Hawes: A man is not a financial plan

21:37, Feb 24 2013
super woman
Flying high: A man is not a financial plan for a woman, writes Martin Hawes.

A man is not a financial plan, according to my partner Joan Baker who wrote a book on women and finance a few years ago. I have read the book so it was not a surprise to me when I saw last week's ANZ Retirement Savings Confidence Barometer which showed that women were much less confident that their savings were on track than men. Only 39 per cent of women thought that they were on track compared with 56 per cent of men.

Putting aside what might be many men's misplaced over-confidence, it is right for women to be less assured because they face a lot of financial headwinds.

There are the obvious ones: incomes are lower and women spend more time out of the workforce than men for family reasons. Women also live longer (although the longevity gap is starting to close in some countries).

Add these things together and we see that women need more money than men for retirement (they live longer) but will see less money passing through their hands. It is easy to understand why women are pessimistic regarding their ability to fund retirement.

In addition, there are other factors which do not appear in the statistics. Prime among these is the way that many women come out of relationship breakdowns. Mostly, they seem to come out worse than men. Anecdotally, women get a smaller share of the family wealth and, worse, they have less ability to earn income following a breakdown.
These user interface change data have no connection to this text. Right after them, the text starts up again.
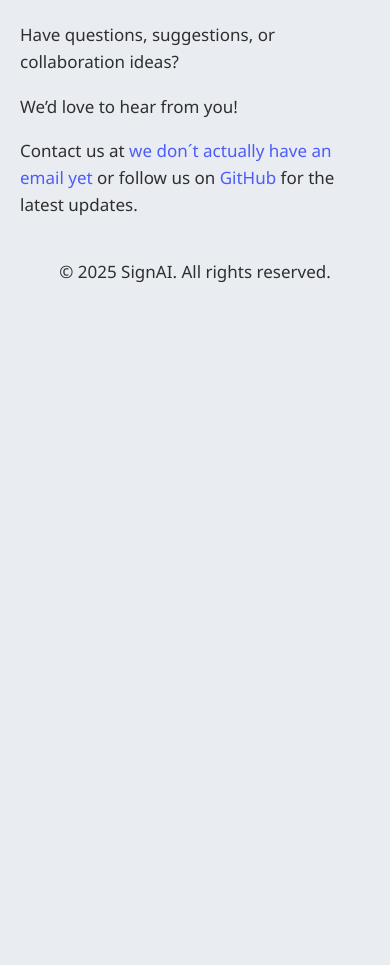
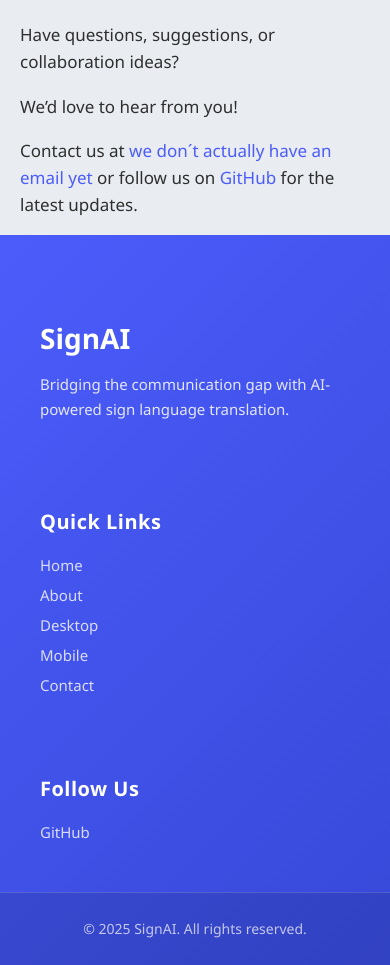
Before and after one commit to Stefanos0710/SignAI, a Flask app: page / in a window 390 px wide; the page is wider, and only the part inside the window is pictured. Shown: the part 2663-3628 px from the top of that part. Before the commit the page ends 2945 px from the top of that part, so only its background shows below. Run offline with Flask 2, Linux system fonts and the light colour scheme.

Commit message:
Redesign footer with enhanced layout and styling
Replaces the simple footer with a multi-section layout featuring company info, quick links, and social links. Updates CSS to provide a modern, responsive footer design with improved colors, spacing, and hover effects. Also applies smooth scrolling and adjusts page background handling for consistency.

```diff
--- a/product_webside/static/css/main.css
+++ b/product_webside/static/css/main.css
@@ -1,7 +1,13 @@
+html {
+    scroll-behavior: smooth;
+    background-color: #e9ecf1;
+}
+
 body {
     background-color: #e9ecf1;
     font-family: "Segoe UI", Arial, sans-serif;
     margin: 20px;
+    margin-bottom: 0;
     color: #222222;
 }
 
@@ -64,12 +70,86 @@ nav {
     font-weight: 700;
     color: #4b5cfb;}
 
+/* Footer */
 footer {
-    margin-top: 40px;
-    color: #555;
-    font-size: 14px;
-    text-align: center;
+  background: linear-gradient(135deg, #4b5cfb, #3749d8);
+  color: white;
+  width: 100vw;
+  margin: 0;
+  margin-left: -20px;
+  padding: 60px 0 0 0;
+  box-sizing: border-box;
+  position: relative;
 }
+
+.footer-container {
+  display: flex;
+  justify-content: space-around;
+  align-items: flex-start;
+  flex-wrap: wrap;
+  gap: 50px;
+  max-width: 1200px;
+  margin: 0 auto;
+  padding: 0 40px 40px 40px;
+}
+
+.footer-section {
+  flex: 1 1 280px;
+  min-width: 200px;
+}
+
+.footer-section h3 {
+  color: #fff;
+  margin-bottom: 20px;
+  font-size: 20px;
+  font-weight: 600;
+  letter-spacing: 0.5px;
+}
+
+.footer-section p {
+  color: rgba(255, 255, 255, 0.85);
+  font-size: 15px;
+  line-height: 1.7;
+  max-width: 100%;
+}
+
+.footer-section a {
+  display: block;
+  color: rgba(255, 255, 255, 0.8);
+  text-decoration: none;
+  margin-bottom: 10px;
+  font-size: 15px;
+  transition: all 0.3s ease;
+  padding-left: 0;
+}
+
+.footer-section a:hover {
+  color: #ffffff;
+  transform: translateX(5px);
+  text-decoration: none;
+}
+
+.footer-section h2 {
+  color: #fff;
+  font-size: 28px;
+  margin-bottom: 10px;
+}
+
+.footer-bottom {
+  text-align: center;
+  margin: 0;
+  border-top: 1px solid rgba(255, 255, 255, 0.15);
+  padding: 25px 20px;
+  background: rgba(0, 0, 0, 0.1);
+}
+
+.footer-bottom p {
+  margin: 0;
+  font-size: 14px;
+  color: rgba(255, 255, 255, 0.7);
+  max-width: 100%;
+}
+
 nav:hover {
     box-shadow: 0 4px 12px rgba(0,0,0,0.1);
 }
--- a/product_webside/templates/index.html
+++ b/product_webside/templates/index.html
@@ -121,7 +121,27 @@
 </section>
 
 <footer>
-    <p>© 2025 SignAI. All rights reserved.</p>
+    <div class="footer-container">
+        <div class="footer-section">
+            <h2>SignAI</h2>
+            <p>Bridging the communication gap with AI-powered sign language translation.</p>
+        </div>
+        <div class="footer-section">
+            <h3>Quick Links</h3>
+            <a href="#home">Home</a>
+            <a href="#about">About</a>
+            <a href="#desktop">Desktop</a>
+            <a href="#mobile">Mobile</a>
+            <a href="#contact">Contact</a>
+        </div>
+        <div class="footer-section">
+            <h3>Follow Us</h3>
+            <a href="https://github.com/Stefanos0710/SignAI" target="_blank">GitHub</a>
+        </div>
+    </div>
+    <div class="footer-bottom">
+        <p>© 2025 SignAI. All rights reserved.</p>
+    </div>
 </footer>
 
 {# Delete this in Produktion #}
```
This may be because they take a greater share of child minding after the breakup or because they have limited their careers in the relationship and so cannot earn as well their former male partners when they are by themselves.


Those who are not in paid employment or who are only part-time will obviously have lower incomes but they will also be with low or no employer contributions to their KiwiSaver accounts: something which is likely to be critical for most people's long-term retirement savings in the future. KiwiSaver is starting to be recognised as a major part of a family's retirement plans and on average, women put less into KiwiSaver and attract smaller subsidises.

So, what should women do about this? It is a tough thing to say but these financial headwinds mean that women simply have to be better at managing their money: they need to do what anyone should do, only more so. This may sound trite, however, there is a lot of truth in it: women, with less income and less capital need to be smart and make the most of what they do have.

More specifically, they should first try to keep their employment skills high and keep them current. The same applies to their networks - in many cases, the network is even more important than skills. It is the lack of good employment and, therefore, good income which is the most devastating of all: Everyone (including women) should maintain their ability to earn.

Second, concentrate on repaying debt, especially high interest rate and/or non-deductible debt. Do not get distracted from this by diving off into investment ideas (the big exception is KiwiSaver) but maintain your focus to clear debt. Remember that the main ways to get rid of debt fast are to get the lowest rate (find the best providers and negotiate with them) and applying as much cash as you possibly can to the repayments. Avoid credit card debt like it was hemlock juice.

Third, when you start to invest, you need to be smart. Invest as the right investor type whether conservative, balanced or growth. Advisers and management fees eat into investment returns, so do as much as you reasonably and safely can yourself. Make sure that you are in the right KiwiSaver fund - the right asset allocation with the right provider. None of these is specific to women - we all should be doing them. However, women need to focus harder on doing the right thing in the right way as there is less ability to recover from mistakes.

Time out of the workforce may be inevitable for many. However, that does not mean that you should ignore the principles of good money management; in fact, women's financial management needs to be better. You abrogate the good habits and skills required of financial control at your peril: in a relationship or not, a man is never a substitute for a financial plan.

Martin Hawes is an authorised financial adviser and his disclosure statement is available free at martinhawes.com. This article is of a general nature and no substitute for personalised financial advice.

Sunday Star Times